It is becoming more common for mothers who are nearing the end of pregnancy to request an induction of labor early, but waiting until natural labor occurs is good for both the mother and the baby in a healthy, uncomplicated pregnancy. A pregnancy is considered full term between weeks 37-40. Even though 37 weeks is the earliest point of a pregnancy being considered full-term, there is still so much growth and development that is happening in the last couple weeks of pregnancy.

 

Adolescence, simply defined, is the state or process of growing up… sounds easy enough. One’s body knows what to do: eat, sleep, drink and one day, as if by magic, it wakes up and is different. But, what about those other changes, the ones we’re not so eager to discuss; changes in mood, acne, menstruation. Is this normal? Though the simple answer in most cases is yes, there are many topics and questions a healthcare provider familiar with adolescent women’s health can help to address.

While there is no set age or reason to begin routine care with a women’s health professional, the American Congress of Obstetricians and Gynecologists recommends adolescents establish care between the ages of 12 and 15. By initiating this relationship early in one’s reproductive life, patients and physicians are more easily able to bridge communication barriers, particularly regarding the sensitive issues which arise in the course of care for adolescent women.

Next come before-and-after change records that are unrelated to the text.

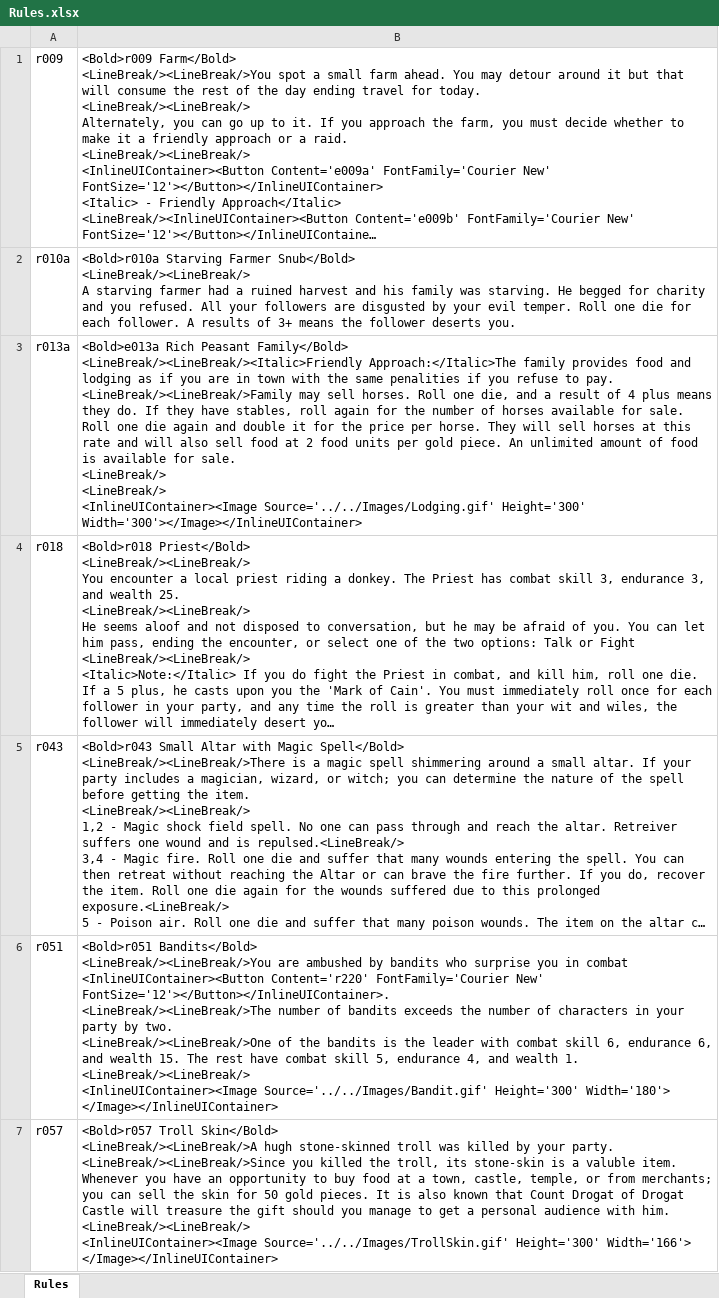
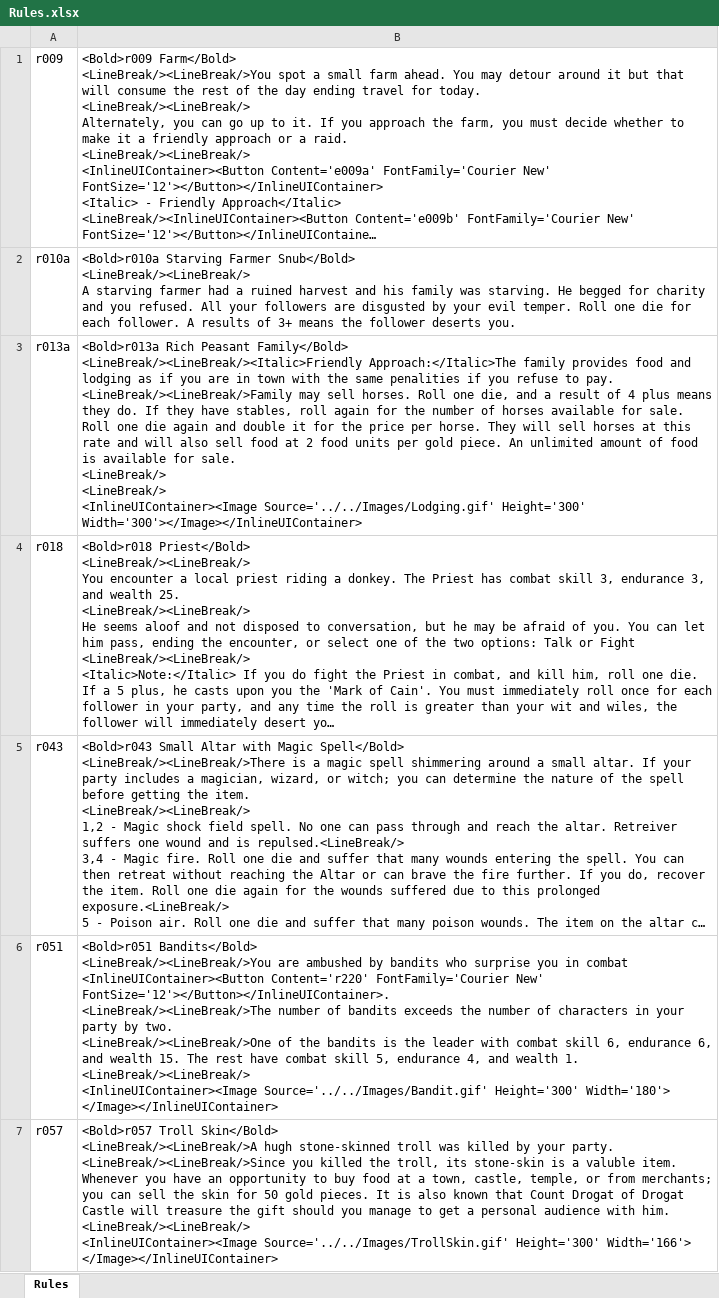
Before and after one commit to happysulla/BarbarianPrince, an Excel workbook: Documentation/Rules.xlsx, sheet Rules, drawn as a sheet; only a part is shown; long unchanged cells end in …; values as stored, in another font and other column widths than the file's, no borders; the diff covers the shown part only; the diff names each change by its address in the sheet, - before the commit and + after, or states it on an @@ line.

Commit message:
Added the Rules Dialog

```diff
--- a/Documentation/Rules.xlsx (sheet Rules)
+++ b/Documentation/Rules.xlsx (sheet Rules)
-B3: <Bold>e013a Rich Peasant…
+B3: <Bold>r013a Rich Peasant…
```
Also changed, not shown: 7 edited cells elsewhere in this sheet, 11 other files.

A major health concern for women after menopause is the risk of heart attack and stroke. Throughout the last decade, Hormone Replacement Therapy (HRT) has been used to treat menopausal symptoms and help prevent cardiovascular disease. Now, there is a large body of evidence that has shown that women who take HRT are also at a lower risk of heart disease.

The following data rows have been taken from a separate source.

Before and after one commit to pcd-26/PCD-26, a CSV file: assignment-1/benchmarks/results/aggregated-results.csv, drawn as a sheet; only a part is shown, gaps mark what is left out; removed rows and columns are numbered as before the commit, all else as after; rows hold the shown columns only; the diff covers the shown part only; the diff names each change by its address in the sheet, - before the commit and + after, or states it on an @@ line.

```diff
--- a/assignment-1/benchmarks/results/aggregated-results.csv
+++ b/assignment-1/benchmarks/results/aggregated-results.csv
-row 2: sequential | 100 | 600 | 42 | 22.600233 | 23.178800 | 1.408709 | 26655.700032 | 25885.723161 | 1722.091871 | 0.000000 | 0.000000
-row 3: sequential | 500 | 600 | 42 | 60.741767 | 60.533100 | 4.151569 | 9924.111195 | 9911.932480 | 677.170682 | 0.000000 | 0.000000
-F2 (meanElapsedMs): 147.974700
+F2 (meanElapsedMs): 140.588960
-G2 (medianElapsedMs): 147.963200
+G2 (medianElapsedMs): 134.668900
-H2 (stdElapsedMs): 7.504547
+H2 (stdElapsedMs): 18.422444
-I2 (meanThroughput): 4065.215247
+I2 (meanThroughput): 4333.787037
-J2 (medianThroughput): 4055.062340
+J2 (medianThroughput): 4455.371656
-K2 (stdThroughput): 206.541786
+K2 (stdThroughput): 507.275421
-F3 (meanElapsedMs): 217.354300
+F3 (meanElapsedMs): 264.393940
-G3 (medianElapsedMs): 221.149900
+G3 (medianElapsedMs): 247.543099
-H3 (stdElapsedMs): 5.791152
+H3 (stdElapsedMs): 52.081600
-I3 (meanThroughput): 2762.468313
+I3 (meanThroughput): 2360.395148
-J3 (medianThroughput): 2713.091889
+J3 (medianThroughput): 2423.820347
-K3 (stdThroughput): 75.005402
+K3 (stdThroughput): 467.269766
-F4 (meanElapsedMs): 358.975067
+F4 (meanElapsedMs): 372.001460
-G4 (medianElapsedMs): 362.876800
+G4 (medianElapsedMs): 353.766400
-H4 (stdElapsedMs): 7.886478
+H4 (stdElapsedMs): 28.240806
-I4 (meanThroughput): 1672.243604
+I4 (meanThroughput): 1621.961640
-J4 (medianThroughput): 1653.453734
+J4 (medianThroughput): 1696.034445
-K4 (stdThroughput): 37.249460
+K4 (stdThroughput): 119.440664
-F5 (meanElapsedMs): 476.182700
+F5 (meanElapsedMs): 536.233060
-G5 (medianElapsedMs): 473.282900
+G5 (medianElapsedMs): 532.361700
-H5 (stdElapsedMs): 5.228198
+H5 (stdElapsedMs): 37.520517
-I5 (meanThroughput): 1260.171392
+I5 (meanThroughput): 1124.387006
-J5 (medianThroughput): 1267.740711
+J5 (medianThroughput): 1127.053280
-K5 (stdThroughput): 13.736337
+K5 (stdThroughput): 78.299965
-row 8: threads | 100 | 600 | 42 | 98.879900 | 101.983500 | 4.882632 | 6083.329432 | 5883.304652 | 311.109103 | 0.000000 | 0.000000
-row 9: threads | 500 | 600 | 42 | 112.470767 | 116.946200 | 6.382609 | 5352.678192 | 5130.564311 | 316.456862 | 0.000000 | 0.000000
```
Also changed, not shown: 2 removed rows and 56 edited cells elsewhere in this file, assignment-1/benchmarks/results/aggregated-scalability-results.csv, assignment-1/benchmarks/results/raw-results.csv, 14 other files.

In the first 5-10 years after menopause, estrogen is actually effective in preventing cardiovascular disease. It is in this group that HRT can make a difference. This concept was discovered in the first and only prospective, double blinded, placebo controlled study of HRT in older women, called the Women’s Health Initiative Study (WHI). This was a controlled study designed to test the hypothesis that HRT is beneficial in preventing heart disease in women. Primarily studied were older women, well past menopause.